“At the moment, we are working with WeWork on a global scale to tell the stories of their employees, as well as document their new and pre-existing locations in South America, Japan, the United States, and soon — China. These series of shoots are a mix between branded content (styling, props, hair, and makeup) and HVP (many photoshoots in any given region with more emphasis on the documentation of a space, versus the creative side of things). The combination of branding and HVP requires attention to detail as well as teamwork to make sure all the boxes are being ticked and the client is happy on all fronts.”
“Another project that I spent some time on, and that really challenged me as a producer, was the Trulia Neighborhoods project. We sourced photographers living in 450 neighborhoods in four different regions of the United States, and then dispatched them to capture original photography to elevate stories of neighborhoods. It was a combination of street photography and polished travel imagery, complete with GPS tracking so images were placeable on a map. All of the technical details paired with the high volume and sheer number of photographers all made this a difficult project to manage at times. It was the first project I owned and got to sink my teeth into, so it has a lot of significance for me.”
Hiring the right creatives for production isn’t easy. “We are always sourcing talent,” Sandy explains. “One easy way to know if a photographer is right for the job is by gauging how transparent they are. We are also looking for reactivity and willingness to offer input or feedback — open communication is crucial to the success of a production.”

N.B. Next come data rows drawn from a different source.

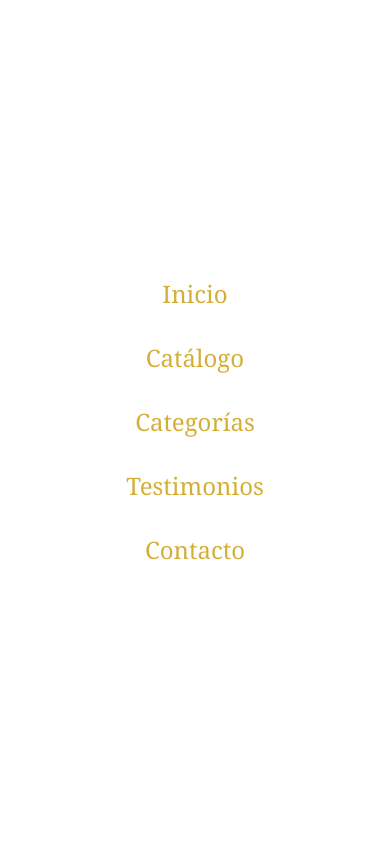
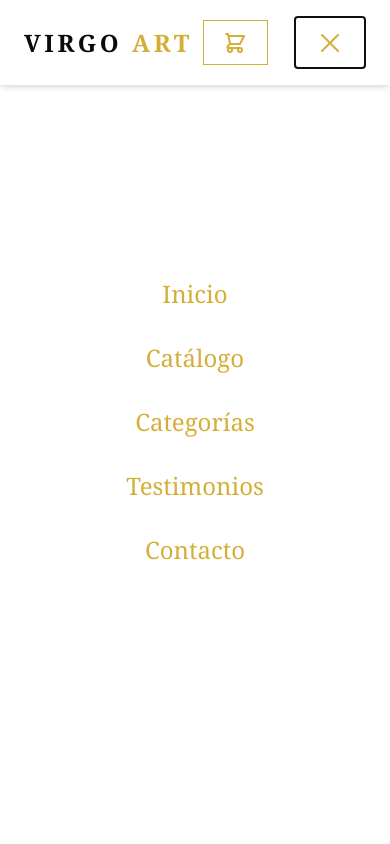
Before and after one commit to Boylemariotte/SYKDetails, a React (Vite) app: page / in a window 390 px wide. Both pictures are taken after a click on the button 329 px from the left and 58 px from the top of the page. Shown: the top 844 px of the page. Built offline with nearby package versions, Linux system fonts and the light colour scheme.

Commit message:
menu fixedx2

```diff
--- a/src/components/Header.jsx
+++ b/src/components/Header.jsx
@@ -35,7 +35,7 @@ const Header = () => {
   return (
     <>
       <header
-        className={`fixed top-0 left-0 w-full z-40 transition-all duration-300 ${scrolled || mobileMenuOpen
+        className={`fixed top-0 left-0 w-full z-50 transition-all duration-300 ${scrolled || mobileMenuOpen
           ? 'bg-white/95 backdrop-blur-md shadow-md py-4 text-[var(--color-rich-black)]'
           : 'bg-transparent py-8 text-white'
           }`}
@@ -110,10 +110,10 @@ const Header = () => {
         </div>
       </header>
 
-      {/* Mobile Menu Overlay - Moved outside header */}
+      {/* Mobile Menu Overlay - No Animation */}
+      {mobileMenuOpen && (
         <div
-        className={`fixed inset-0 bg-white z-40 transform transition-transform duration-500 ease-in-out md:hidden flex flex-col justify-center items-center ${mobileMenuOpen ? 'translate-x-0' : 'translate-x-full'
-          }`}
+          className="fixed inset-0 bg-white z-40 md:hidden flex flex-col justify-center items-center"
           style={{ height: '100dvh' }}
         >
           <nav className="flex flex-col space-y-8 text-center">
@@ -143,6 +143,7 @@ const Header = () => {
             ))}
           </nav>
         </div>
+      )}
     </>
   );
 };
```
Lines whose indentation alone changed are shown as unchanged.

Thought of the Day: If you don’t agree with a rate, or to the terms of a contract, stay calm and be upfront, and honest about your issue with it. We are here to help.